┌──
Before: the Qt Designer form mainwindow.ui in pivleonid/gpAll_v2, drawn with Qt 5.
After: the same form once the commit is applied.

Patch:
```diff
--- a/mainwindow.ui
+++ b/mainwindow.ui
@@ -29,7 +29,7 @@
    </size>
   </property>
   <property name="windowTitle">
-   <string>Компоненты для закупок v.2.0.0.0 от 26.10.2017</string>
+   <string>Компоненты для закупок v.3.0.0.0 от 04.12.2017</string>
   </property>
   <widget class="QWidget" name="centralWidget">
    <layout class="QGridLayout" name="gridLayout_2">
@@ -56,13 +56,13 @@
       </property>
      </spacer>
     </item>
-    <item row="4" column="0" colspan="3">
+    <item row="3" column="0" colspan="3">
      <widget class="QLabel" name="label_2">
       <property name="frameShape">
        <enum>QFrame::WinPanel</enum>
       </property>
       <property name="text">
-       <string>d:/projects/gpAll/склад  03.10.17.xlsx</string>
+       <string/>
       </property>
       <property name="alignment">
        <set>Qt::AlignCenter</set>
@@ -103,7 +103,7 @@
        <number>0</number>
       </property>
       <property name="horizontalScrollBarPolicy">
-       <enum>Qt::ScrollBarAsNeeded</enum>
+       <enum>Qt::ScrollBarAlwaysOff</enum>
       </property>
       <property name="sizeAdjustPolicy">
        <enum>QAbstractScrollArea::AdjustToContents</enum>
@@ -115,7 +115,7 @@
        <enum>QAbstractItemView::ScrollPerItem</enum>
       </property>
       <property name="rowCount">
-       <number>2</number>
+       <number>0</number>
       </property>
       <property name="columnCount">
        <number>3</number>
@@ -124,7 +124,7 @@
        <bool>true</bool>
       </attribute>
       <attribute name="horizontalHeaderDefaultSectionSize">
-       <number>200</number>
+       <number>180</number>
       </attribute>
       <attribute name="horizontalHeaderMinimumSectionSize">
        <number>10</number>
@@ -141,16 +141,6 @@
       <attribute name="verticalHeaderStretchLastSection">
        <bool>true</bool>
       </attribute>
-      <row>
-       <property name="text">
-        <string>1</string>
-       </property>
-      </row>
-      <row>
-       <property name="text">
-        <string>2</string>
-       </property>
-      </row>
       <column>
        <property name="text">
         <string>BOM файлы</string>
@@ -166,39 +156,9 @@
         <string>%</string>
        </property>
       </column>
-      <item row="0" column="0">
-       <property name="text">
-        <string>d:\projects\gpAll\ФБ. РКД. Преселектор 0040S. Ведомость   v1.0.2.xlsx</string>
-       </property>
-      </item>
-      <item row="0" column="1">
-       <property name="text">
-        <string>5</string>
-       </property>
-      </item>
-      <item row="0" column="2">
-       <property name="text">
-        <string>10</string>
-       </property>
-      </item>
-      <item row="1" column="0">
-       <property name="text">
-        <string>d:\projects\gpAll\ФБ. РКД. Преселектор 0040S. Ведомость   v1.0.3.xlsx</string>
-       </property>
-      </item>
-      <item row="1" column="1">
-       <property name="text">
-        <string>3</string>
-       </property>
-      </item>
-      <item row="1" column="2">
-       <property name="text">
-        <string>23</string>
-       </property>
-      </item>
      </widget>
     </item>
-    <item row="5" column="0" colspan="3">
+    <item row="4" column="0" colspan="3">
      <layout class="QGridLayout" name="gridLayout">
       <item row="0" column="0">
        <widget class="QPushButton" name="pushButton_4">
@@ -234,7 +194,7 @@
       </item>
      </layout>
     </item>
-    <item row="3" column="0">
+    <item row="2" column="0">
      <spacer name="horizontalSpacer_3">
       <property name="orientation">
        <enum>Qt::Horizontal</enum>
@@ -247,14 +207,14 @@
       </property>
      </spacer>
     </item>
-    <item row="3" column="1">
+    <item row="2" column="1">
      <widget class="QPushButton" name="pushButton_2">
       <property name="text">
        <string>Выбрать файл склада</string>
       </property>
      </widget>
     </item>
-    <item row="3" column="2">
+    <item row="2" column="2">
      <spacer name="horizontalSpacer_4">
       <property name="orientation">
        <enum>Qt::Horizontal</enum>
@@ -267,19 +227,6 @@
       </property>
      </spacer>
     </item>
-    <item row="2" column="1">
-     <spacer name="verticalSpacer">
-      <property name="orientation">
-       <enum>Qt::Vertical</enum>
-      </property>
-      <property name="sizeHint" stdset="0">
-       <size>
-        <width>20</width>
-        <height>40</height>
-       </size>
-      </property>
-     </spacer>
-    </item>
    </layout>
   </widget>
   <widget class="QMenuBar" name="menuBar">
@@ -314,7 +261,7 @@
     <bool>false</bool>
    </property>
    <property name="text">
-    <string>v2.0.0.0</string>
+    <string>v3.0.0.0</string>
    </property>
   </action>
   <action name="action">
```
└──
**EXERCISE GOAL**. Retype the material exactly.

**TASK RESPONSE**.
Before: the Qt Designer form mainwindow.ui in pivleonid/gpAll_v2, drawn with Qt 5.
After: the same form once the commit is applied.

Patch:
```diff
--- a/mainwindow.ui
+++ b/mainwindow.ui
@@ -29,7 +29,7 @@
    </size>
   </property>
   <property name="windowTitle">
-   <string>Компоненты для закупок v.2.0.0.0 от 26.10.2017</string>
+   <string>Компоненты для закупок v.3.0.0.0 от 04.12.2017</string>
   </property>
   <widget class="QWidget" name="centralWidget">
    <layout class="QGridLayout" name="gridLayout_2">
@@ -56,13 +56,13 @@
       </property>
      </spacer>
     </item>
-    <item row="4" column="0" colspan="3">
+    <item row="3" column="0" colspan="3">
      <widget class="QLabel" name="label_2">
       <property name="frameShape">
        <enum>QFrame::WinPanel</enum>
       </property>
       <property name="text">
-       <string>d:/projects/gpAll/склад  03.10.17.xlsx</string>
+       <string/>
       </property>
       <property name="alignment">
        <set>Qt::AlignCenter</set>
@@ -103,7 +103,7 @@
        <number>0</number>
       </property>
       <property name="horizontalScrollBarPolicy">
-       <enum>Qt::ScrollBarAsNeeded</enum>
+       <enum>Qt::ScrollBarAlwaysOff</enum>
       </property>
       <property name="sizeAdjustPolicy">
        <enum>QAbstractScrollArea::AdjustToContents</enum>
@@ -115,7 +115,7 @@
        <enum>QAbstractItemView::ScrollPerItem</enum>
       </property>
       <property name="rowCount">
-       <number>2</number>
+       <number>0</number>
       </property>
       <property name="columnCount">
        <number>3</number>
@@ -124,7 +124,7 @@
        <bool>true</bool>
       </attribute>
       <attribute name="horizontalHeaderDefaultSectionSize">
-       <number>200</number>
+       <number>180</number>
       </attribute>
       <attribute name="horizontalHeaderMinimumSectionSize">
        <number>10</number>
@@ -141,16 +141,6 @@
       <attribute name="verticalHeaderStretchLastSection">
        <bool>true</bool>
       </attribute>
-      <row>
-       <property name="text">
-        <string>1</string>
-       </property>
-      </row>
-      <row>
-       <property name="text">
-        <string>2</string>
-       </property>
-      </row>
       <column>
        <property name="text">
         <string>BOM файлы</string>
@@ -166,39 +156,9 @@
         <string>%</string>
        </property>
       </column>
-      <item row="0" column="0">
-       <property name="text">
-        <string>d:\projects\gpAll\ФБ. РКД. Преселектор 0040S. Ведомость   v1.0.2.xlsx</string>
-       </property>
-      </item>
-      <item row="0" column="1">
-       <property name="text">
-        <string>5</string>
-       </property>
-      </item>
-      <item row="0" column="2">
-       <property name="text">
-        <string>10</string>
-       </property>
-      </item>
-      <item row="1" column="0">
-       <property name="text">
-        <string>d:\projects\gpAll\ФБ. РКД. Преселектор 0040S. Ведомость   v1.0.3.xlsx</string>
-       </property>
-      </item>
-      <item row="1" column="1">
-       <property name="text">
-        <string>3</string>
-       </property>
-      </item>
-      <item row="1" column="2">
-       <property name="text">
-        <string>23</string>
-       </property>
-      </item>
      </widget>
     </item>
-    <item row="5" column="0" colspan="3">
+    <item row="4" column="0" colspan="3">
      <layout class="QGridLayout" name="gridLayout">
       <item row="0" column="0">
        <widget class="QPushButton" name="pushButton_4">
@@ -234,7 +194,7 @@
       </item>
      </layout>
     </item>
-    <item row="3" column="0">
+    <item row="2" column="0">
      <spacer name="horizontalSpacer_3">
       <property name="orientation">
        <enum>Qt::Horizontal</enum>
@@ -247,14 +207,14 @@
       </property>
      </spacer>
     </item>
-    <item row="3" column="1">
+    <item row="2" column="1">
      <widget class="QPushButton" name="pushButton_2">
       <property name="text">
        <string>Выбрать файл склада</string>
       </property>
      </widget>
     </item>
-    <item row="3" column="2">
+    <item row="2" column="2">
      <spacer name="horizontalSpacer_4">
       <property name="orientation">
        <enum>Qt::Horizontal</enum>
@@ -267,19 +227,6 @@
       </property>
      </spacer>
     </item>
-    <item row="2" column="1">
-     <spacer name="verticalSpacer">
-      <property name="orientation">
-       <enum>Qt::Vertical</enum>
-      </property>
-      <property name="sizeHint" stdset="0">
-       <size>
-        <width>20</width>
-        <height>40</height>
-       </size>
-      </property>
-     </spacer>
-    </item>
    </layout>
   </widget>
   <widget class="QMenuBar" name="menuBar">
@@ -314,7 +261,7 @@
     <bool>false</bool>
    </property>
    <property name="text">
-    <string>v2.0.0.0</string>
+    <string>v3.0.0.0</string>
    </property>
   </action>
   <action name="action">
```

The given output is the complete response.